(Web page edit records)
■ ■ ■ ■

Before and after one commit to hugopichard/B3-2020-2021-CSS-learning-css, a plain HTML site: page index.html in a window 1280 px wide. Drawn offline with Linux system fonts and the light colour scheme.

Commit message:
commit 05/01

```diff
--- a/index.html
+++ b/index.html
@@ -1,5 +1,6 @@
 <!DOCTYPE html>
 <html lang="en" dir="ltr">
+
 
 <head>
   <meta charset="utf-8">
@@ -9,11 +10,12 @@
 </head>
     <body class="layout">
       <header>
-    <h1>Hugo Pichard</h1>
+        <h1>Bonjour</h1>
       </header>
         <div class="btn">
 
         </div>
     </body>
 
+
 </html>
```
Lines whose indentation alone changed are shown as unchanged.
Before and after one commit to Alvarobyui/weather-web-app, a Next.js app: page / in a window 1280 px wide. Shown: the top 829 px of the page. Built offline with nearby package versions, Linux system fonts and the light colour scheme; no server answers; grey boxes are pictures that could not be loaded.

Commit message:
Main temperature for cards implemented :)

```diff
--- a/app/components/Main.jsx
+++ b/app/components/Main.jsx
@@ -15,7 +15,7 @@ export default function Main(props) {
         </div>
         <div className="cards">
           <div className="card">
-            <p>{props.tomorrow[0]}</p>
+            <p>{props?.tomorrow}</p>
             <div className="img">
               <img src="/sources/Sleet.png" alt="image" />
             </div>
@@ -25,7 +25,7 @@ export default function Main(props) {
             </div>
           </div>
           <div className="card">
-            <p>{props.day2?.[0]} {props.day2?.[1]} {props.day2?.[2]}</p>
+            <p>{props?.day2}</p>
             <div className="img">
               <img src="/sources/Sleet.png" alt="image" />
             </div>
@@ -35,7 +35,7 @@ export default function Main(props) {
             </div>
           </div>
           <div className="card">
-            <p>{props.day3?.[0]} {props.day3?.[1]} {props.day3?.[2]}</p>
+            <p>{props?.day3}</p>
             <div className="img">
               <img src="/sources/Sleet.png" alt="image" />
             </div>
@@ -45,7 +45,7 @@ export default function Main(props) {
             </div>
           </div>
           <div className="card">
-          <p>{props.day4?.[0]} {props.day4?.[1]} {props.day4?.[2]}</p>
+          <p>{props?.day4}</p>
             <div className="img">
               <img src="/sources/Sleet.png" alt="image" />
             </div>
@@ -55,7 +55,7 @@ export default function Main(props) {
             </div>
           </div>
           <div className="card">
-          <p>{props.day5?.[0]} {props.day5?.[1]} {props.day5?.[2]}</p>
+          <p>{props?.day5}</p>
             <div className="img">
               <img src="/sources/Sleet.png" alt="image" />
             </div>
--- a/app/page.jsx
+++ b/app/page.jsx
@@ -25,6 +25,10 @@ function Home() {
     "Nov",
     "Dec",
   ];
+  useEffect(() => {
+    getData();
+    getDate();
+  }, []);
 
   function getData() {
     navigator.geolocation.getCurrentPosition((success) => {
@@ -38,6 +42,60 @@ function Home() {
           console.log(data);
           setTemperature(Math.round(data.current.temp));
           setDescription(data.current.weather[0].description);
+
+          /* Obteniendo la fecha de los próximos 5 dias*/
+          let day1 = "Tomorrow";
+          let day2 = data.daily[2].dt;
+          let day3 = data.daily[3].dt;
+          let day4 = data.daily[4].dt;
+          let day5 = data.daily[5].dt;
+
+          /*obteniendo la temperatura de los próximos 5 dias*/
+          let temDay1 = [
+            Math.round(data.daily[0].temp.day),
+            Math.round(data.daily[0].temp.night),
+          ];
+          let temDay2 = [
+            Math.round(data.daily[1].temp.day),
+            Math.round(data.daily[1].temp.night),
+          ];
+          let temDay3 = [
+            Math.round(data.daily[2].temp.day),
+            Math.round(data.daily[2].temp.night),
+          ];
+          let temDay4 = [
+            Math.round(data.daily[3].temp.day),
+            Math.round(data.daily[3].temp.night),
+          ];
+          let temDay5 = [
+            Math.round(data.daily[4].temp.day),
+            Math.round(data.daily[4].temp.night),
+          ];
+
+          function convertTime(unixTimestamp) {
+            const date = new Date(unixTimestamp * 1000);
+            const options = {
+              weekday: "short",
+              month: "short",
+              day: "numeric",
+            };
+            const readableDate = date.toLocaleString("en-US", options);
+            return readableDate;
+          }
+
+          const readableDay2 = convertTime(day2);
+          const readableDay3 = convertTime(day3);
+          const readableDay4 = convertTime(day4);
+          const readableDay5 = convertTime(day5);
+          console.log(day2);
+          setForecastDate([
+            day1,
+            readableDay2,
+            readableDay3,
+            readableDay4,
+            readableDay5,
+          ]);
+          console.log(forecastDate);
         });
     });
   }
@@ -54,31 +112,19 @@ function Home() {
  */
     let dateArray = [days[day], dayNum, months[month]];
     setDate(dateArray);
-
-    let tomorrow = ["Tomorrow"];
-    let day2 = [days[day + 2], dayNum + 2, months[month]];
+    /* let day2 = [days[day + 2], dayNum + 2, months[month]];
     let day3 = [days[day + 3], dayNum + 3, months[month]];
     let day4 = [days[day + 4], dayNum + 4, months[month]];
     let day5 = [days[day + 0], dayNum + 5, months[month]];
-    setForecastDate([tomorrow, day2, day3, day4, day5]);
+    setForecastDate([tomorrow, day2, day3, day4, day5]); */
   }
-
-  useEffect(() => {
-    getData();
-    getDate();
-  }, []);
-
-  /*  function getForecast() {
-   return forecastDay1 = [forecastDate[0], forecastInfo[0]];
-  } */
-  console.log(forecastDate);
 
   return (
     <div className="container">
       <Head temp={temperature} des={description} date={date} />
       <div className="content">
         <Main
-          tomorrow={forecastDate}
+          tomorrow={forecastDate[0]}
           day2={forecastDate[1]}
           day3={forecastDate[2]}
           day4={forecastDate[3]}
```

■ ■ ■ ■

Copy down each line in the entries that has the word "index".

Before and after one commit to hugopichard/B3-2020-2021-CSS-learning-css, a plain HTML site: page index.html in a window 1280 px wide. Drawn offline with Linux system fonts and the light colour scheme.
--- a/index.html
+++ b/index.html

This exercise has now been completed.